Gameplay in Echo of Starsong splits its time between a few modes. There’s a spacefaring and resource management mode set against a gorgeous galactic map screen – which also presents narrative moments of risk, like whether to help a drifting ship, with the risk of there being pirates aboard. There are space station visits, which expand the broader lore of the game, and 2.5D side-scrolling exploration moments wherein Jun uses the titular starsongs (harnessed and amplified by Eda) to open doors and operate ancient machinery deep within the bowels of the asteroids that make up Thousand Peaks.
The ‘puzzles’ which sometimes appear in Echo of Starsong’s description crop up as either simply matching the correct star-song to whatever machine is in front of you, or sometimes ‘tuning’ the song, matching the radial markings on enormous doors and pump systems.

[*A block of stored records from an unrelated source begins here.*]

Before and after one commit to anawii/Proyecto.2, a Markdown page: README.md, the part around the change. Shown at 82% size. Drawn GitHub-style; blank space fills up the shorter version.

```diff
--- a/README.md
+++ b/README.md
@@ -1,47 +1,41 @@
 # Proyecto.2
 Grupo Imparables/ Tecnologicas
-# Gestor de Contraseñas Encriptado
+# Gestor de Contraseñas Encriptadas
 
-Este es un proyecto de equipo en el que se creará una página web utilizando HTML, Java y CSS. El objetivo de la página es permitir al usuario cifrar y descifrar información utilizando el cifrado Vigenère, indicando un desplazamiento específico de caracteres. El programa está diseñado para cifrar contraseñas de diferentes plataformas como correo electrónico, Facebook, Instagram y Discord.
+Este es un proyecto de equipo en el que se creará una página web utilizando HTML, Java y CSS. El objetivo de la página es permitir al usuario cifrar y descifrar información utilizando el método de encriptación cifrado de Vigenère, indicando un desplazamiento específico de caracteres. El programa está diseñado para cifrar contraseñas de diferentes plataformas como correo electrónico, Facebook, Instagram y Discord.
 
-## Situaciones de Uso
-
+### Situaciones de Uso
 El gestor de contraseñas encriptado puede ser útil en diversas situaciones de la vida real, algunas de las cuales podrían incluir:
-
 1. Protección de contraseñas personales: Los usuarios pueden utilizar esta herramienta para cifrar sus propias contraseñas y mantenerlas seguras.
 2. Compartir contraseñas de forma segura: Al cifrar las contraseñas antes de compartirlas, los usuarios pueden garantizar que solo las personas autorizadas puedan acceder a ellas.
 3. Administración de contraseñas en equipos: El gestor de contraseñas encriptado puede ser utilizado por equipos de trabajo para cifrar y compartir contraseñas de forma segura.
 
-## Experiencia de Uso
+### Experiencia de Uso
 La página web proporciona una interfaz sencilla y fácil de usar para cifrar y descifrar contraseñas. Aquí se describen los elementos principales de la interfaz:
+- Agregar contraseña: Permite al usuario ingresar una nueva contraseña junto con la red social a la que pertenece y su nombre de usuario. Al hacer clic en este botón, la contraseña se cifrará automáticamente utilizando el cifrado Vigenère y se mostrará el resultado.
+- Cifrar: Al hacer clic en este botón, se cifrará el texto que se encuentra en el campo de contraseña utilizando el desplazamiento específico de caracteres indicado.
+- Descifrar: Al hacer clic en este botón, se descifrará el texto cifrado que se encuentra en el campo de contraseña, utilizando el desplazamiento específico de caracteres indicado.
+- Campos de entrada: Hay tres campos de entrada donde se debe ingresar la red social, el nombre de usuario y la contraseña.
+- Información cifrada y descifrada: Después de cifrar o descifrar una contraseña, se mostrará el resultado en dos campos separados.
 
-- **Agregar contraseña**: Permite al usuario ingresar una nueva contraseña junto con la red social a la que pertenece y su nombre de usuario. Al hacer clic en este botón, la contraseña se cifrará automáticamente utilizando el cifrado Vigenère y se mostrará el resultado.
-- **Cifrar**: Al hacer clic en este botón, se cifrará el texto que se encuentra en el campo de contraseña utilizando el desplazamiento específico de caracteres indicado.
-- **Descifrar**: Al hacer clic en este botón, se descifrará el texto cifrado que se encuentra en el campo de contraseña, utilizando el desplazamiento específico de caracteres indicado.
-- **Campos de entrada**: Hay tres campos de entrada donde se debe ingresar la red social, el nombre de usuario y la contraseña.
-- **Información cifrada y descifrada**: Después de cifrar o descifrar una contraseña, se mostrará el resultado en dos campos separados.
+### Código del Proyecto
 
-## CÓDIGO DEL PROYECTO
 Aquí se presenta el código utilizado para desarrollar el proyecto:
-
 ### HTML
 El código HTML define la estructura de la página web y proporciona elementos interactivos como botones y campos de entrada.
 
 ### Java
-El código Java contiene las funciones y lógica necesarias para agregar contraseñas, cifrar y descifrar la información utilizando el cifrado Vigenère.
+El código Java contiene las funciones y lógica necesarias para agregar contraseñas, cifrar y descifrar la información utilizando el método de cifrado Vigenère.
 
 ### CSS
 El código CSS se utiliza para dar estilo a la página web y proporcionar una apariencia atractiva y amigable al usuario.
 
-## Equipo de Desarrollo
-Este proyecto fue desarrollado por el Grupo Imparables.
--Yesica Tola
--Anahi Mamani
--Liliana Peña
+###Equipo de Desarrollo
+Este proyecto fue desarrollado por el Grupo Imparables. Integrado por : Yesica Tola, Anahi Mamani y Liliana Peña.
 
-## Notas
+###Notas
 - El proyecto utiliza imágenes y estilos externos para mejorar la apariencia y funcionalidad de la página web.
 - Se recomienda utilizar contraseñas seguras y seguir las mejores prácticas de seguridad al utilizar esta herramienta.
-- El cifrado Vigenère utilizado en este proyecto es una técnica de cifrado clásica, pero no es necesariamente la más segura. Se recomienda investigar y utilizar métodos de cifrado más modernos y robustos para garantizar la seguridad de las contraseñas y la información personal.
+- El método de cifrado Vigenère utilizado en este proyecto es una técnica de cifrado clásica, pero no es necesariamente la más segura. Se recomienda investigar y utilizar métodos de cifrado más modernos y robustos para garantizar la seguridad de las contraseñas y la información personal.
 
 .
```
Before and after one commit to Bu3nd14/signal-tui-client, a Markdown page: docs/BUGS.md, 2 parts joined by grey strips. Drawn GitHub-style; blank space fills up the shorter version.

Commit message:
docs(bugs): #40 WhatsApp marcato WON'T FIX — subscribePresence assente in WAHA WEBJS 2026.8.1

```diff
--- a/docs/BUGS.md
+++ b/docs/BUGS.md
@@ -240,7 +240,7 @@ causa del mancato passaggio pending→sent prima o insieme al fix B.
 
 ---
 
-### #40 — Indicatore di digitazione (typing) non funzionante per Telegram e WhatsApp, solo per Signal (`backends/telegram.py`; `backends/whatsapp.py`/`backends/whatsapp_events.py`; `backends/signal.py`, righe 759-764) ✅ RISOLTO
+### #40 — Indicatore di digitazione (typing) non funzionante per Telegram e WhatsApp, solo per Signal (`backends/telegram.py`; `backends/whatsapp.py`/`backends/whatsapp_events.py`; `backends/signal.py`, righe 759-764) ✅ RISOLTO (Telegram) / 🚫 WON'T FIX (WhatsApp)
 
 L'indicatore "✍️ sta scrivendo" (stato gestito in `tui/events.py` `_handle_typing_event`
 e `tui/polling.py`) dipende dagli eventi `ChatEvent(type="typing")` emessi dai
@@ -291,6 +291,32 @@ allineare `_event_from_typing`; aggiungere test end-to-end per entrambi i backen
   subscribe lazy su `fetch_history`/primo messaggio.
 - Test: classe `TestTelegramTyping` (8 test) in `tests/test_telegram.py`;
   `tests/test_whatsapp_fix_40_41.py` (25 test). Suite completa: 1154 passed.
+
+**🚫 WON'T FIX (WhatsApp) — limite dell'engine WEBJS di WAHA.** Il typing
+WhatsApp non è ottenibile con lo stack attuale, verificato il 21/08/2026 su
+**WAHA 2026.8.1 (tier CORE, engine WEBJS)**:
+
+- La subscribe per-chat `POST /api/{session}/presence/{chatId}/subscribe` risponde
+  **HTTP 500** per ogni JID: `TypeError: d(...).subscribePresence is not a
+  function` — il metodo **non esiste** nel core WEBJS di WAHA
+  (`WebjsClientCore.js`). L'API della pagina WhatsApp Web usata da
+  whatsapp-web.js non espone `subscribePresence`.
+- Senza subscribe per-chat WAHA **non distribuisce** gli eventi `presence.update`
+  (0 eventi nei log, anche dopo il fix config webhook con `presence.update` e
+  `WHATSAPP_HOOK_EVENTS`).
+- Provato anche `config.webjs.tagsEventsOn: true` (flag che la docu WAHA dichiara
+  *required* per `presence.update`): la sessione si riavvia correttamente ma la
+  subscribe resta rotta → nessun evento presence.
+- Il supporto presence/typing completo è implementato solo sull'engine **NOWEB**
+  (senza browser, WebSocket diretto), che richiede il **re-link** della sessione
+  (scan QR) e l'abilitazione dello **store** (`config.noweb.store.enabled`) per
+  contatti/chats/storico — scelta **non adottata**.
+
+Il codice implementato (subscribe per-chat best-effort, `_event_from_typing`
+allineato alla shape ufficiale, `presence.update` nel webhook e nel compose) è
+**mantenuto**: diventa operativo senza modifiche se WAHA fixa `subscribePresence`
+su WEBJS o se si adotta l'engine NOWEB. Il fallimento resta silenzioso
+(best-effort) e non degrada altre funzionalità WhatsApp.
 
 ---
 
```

In keeping with its constant allusions to the past, Echo of Starsong frequently hides items and other flavour text around the environment for the player to discover. The amount of extra information you can glean about the past, present and future of Thousand Peaks is impressive, on top of the writing of the main plot.
Much of the narrative itself is told as though it were long past, a subtle yet effective choice by the writers. It speaks to the love with which developer Sigono Inc. has crafted and grown the Opus series since 2016’s OPUS: The Day We Found Earth and 2018’s OPUS: Rocket of Whispers, games which both carry a similar melancholic, emotional tone into the subject of life among the stars.
Echo of Starsong too, is a slow, thoughtful rumination of memory and remembrance. Beyond the games fairly simplistic expressions of management and exploration gameplay, it’s the story that is the true draw. The narrative pace here is one of a slow burn – Echo of Starsong has genuine care for its characters and setting, and sets its moments of hope and heartbreak against a gorgeous score of strings and choirs.
Even moments spent floating quietly outside each uniquely designed station, tomb, or cave can be beautiful, as the starscape shifts in the nether and violins swoon softly through your headphones. Opus: Echo of Starsong is a very particular kind of game, but when you give your time to it fully, it’s a rewarding and wonderful experience.
4 Stars: ★★★★